(DATA FOR THE TASK)

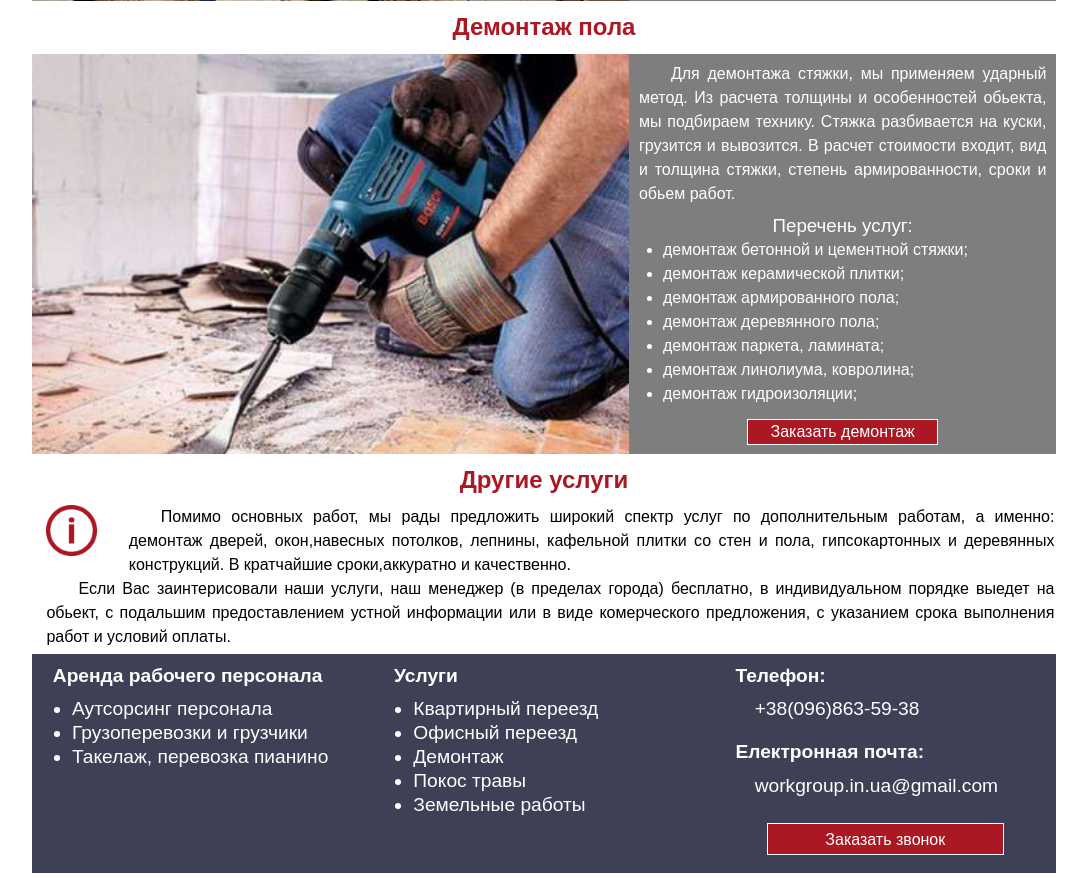
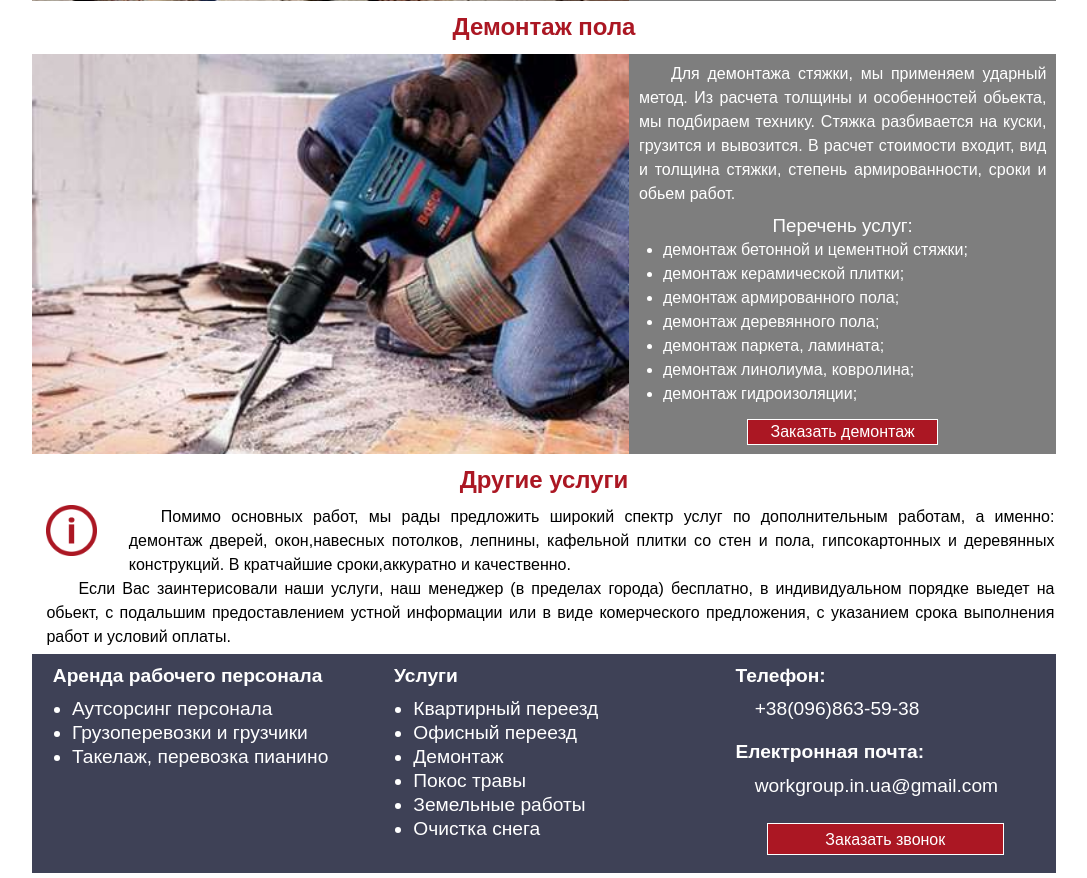
Before and after one commit to VadimNovoseletskiy/git-workgroup, a plain HTML site: page workgroup/disassembly.html in a window 1280 px wide. Shown: the part 912-1790 px from the top of the page, without its empty margins (96-1183 px from the left). Drawn offline with nearby package versions, Linux system fonts and the light colour scheme.

Commit message:
Adding links to a new page(snow.html).

```diff
--- a/workgroup/disassembly.html
+++ b/workgroup/disassembly.html
@@ -110,10 +110,11 @@
 
 	      					<li><a id="service-sub-touch-menu" class="mobile-sub-menu" href="#"><i class="icon-reorder"></i>услуги</a></li>
 	      					 <ul class="ServicesSubMenu">
-						           <li><a href="relocation.html">переезды</a></li>
-						           <li><a href="disassembly.html">демонтаж</a></li>
-						           <li><a href="grass.html">покос травы</a></li>
-						       		<li><a href="excavation.html">земельные работы</a></li>
+						           	<li><a href="relocation.html">переезды</a></li>
+						           	<li><a href="disassembly.html">демонтаж</a></li>
+						           	<li><a href="grass.html">покос травы</a></li>
+									<li><a href="excavation.html">земельные работы</a></li>
+									<li><a href="snow.html">очистка снега</a></li>
 						     </ul>
 		<!-- пункт меню"услуги" для desktop -->
 	      					<li class="menu-text sub-menu-mobile"><a href="#"><i class="icon-home"></i>услуги</a>
@@ -122,7 +123,8 @@
 						           <li><a href="relocation.html">переезды</a></li>
 						           <li><a href="disassembly.html">демонтаж</a></li>
 						           <li><a href="grass.html">покос травы</a></li>
-						       		<li><a href="excavation.html">земельные работы</a></li>
+									<li><a href="excavation.html">земельные работы</a></li>
+									<li><a href="snow.html">очистка снега</a></li>
 						         </ul>
 						    </li>
 
@@ -397,6 +399,7 @@
 						<li><a href="disassembly.html">Демонтаж</a></li>
 						<li><a href="grass.html">Покос травы</a></li>
 						<li><a href="excavation.html">Земельные работы</a></li>
+						<li><a href="snow.html">Очистка снега</a></li>
 					</ul>
 				</div>
 			</div>
```
Also changed, not shown: workgroup/excavation.html (+4 -0 lines), workgroup/grass.html (+3 -0 lines), workgroup/index.html (+6 -0 lines), workgroup/price.html (+3 -0 lines), workgroup/relocation.html (+5 -2 lines), workgroup/vacancies.html (+4 -0 lines), workgroup/working.html (+3 -0 lines).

(End DATA FOR THE TASK)

• [ACTIVITY] Scan the records above and show every line in which the word "icon" occurs.

• [SOLUTION FOR THIS EXERCISE]
 	      					<li><a id="service-sub-touch-menu" class="mobile-sub-menu" href="#"><i class="icon-reorder"></i>услуги</a></li>
 	      					<li class="menu-text sub-menu-mobile"><a href="#"><i class="icon-home"></i>услуги</a>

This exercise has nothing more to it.